__Listed entries__
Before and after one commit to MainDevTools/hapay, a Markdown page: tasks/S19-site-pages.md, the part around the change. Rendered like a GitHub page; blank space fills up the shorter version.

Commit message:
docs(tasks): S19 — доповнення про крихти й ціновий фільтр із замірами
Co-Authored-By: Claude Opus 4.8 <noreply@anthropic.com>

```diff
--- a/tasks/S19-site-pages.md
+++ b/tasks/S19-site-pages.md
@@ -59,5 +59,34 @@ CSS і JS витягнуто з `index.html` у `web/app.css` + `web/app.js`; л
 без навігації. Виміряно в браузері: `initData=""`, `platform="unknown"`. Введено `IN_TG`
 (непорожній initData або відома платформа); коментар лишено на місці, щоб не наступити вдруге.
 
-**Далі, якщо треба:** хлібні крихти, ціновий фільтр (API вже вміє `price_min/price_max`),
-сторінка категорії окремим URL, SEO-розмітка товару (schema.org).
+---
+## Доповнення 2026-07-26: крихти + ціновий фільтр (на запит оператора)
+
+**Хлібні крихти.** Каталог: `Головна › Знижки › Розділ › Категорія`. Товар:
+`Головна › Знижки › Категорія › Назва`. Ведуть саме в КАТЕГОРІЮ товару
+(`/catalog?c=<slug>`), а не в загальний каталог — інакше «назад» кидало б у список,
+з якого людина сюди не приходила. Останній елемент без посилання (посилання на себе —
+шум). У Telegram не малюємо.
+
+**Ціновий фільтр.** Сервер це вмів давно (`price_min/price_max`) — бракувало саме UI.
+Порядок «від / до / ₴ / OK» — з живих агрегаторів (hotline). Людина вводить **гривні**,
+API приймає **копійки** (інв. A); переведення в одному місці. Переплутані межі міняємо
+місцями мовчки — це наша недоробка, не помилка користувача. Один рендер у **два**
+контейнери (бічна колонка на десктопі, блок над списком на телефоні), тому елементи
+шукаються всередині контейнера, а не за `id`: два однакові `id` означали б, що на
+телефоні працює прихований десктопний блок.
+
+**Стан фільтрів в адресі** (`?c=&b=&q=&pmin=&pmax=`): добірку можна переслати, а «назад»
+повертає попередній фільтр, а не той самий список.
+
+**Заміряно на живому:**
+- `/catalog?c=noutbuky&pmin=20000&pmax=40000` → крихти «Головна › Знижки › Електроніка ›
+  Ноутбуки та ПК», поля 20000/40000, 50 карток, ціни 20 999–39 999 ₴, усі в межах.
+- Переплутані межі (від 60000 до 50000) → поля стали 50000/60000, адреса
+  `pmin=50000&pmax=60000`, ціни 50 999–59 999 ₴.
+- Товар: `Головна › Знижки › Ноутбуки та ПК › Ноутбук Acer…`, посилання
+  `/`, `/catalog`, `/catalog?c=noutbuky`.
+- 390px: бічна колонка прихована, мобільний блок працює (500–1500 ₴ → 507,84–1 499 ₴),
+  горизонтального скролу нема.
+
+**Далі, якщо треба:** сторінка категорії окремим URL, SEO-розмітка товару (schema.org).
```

__Exercise__
Would you output the whole listing exactly as written?

__Answer to the problem__
Before and after one commit to MainDevTools/hapay, a Markdown page: tasks/S19-site-pages.md, the part around the change. Rendered like a GitHub page; blank space fills up the shorter version.

Commit message:
docs(tasks): S19 — доповнення про крихти й ціновий фільтр із замірами
Co-Authored-By: Claude Opus 4.8 <noreply@anthropic.com>

```diff
--- a/tasks/S19-site-pages.md
+++ b/tasks/S19-site-pages.md
@@ -59,5 +59,34 @@ CSS і JS витягнуто з `index.html` у `web/app.css` + `web/app.js`; л
 без навігації. Виміряно в браузері: `initData=""`, `platform="unknown"`. Введено `IN_TG`
 (непорожній initData або відома платформа); коментар лишено на місці, щоб не наступити вдруге.
 
-**Далі, якщо треба:** хлібні крихти, ціновий фільтр (API вже вміє `price_min/price_max`),
-сторінка категорії окремим URL, SEO-розмітка товару (schema.org).
+---
+## Доповнення 2026-07-26: крихти + ціновий фільтр (на запит оператора)
+
+**Хлібні крихти.** Каталог: `Головна › Знижки › Розділ › Категорія`. Товар:
+`Головна › Знижки › Категорія › Назва`. Ведуть саме в КАТЕГОРІЮ товару
+(`/catalog?c=<slug>`), а не в загальний каталог — інакше «назад» кидало б у список,
+з якого людина сюди не приходила. Останній елемент без посилання (посилання на себе —
+шум). У Telegram не малюємо.
+
+**Ціновий фільтр.** Сервер це вмів давно (`price_min/price_max`) — бракувало саме UI.
+Порядок «від / до / ₴ / OK» — з живих агрегаторів (hotline). Людина вводить **гривні**,
+API приймає **копійки** (інв. A); переведення в одному місці. Переплутані межі міняємо
+місцями мовчки — це наша недоробка, не помилка користувача. Один рендер у **два**
+контейнери (бічна колонка на десктопі, блок над списком на телефоні), тому елементи
+шукаються всередині контейнера, а не за `id`: два однакові `id` означали б, що на
+телефоні працює прихований десктопний блок.
+
+**Стан фільтрів в адресі** (`?c=&b=&q=&pmin=&pmax=`): добірку можна переслати, а «назад»
+повертає попередній фільтр, а не той самий список.
+
+**Заміряно на живому:**
+- `/catalog?c=noutbuky&pmin=20000&pmax=40000` → крихти «Головна › Знижки › Електроніка ›
+  Ноутбуки та ПК», поля 20000/40000, 50 карток, ціни 20 999–39 999 ₴, усі в межах.
+- Переплутані межі (від 60000 до 50000) → поля стали 50000/60000, адреса
+  `pmin=50000&pmax=60000`, ціни 50 999–59 999 ₴.
+- Товар: `Головна › Знижки › Ноутбуки та ПК › Ноутбук Acer…`, посилання
+  `/`, `/catalog`, `/catalog?c=noutbuky`.
+- 390px: бічна колонка прихована, мобільний блок працює (500–1500 ₴ → 507,84–1 499 ₴),
+  горизонтального скролу нема.
+
+**Далі, якщо треба:** сторінка категорії окремим URL, SEO-розмітка товару (schema.org).
```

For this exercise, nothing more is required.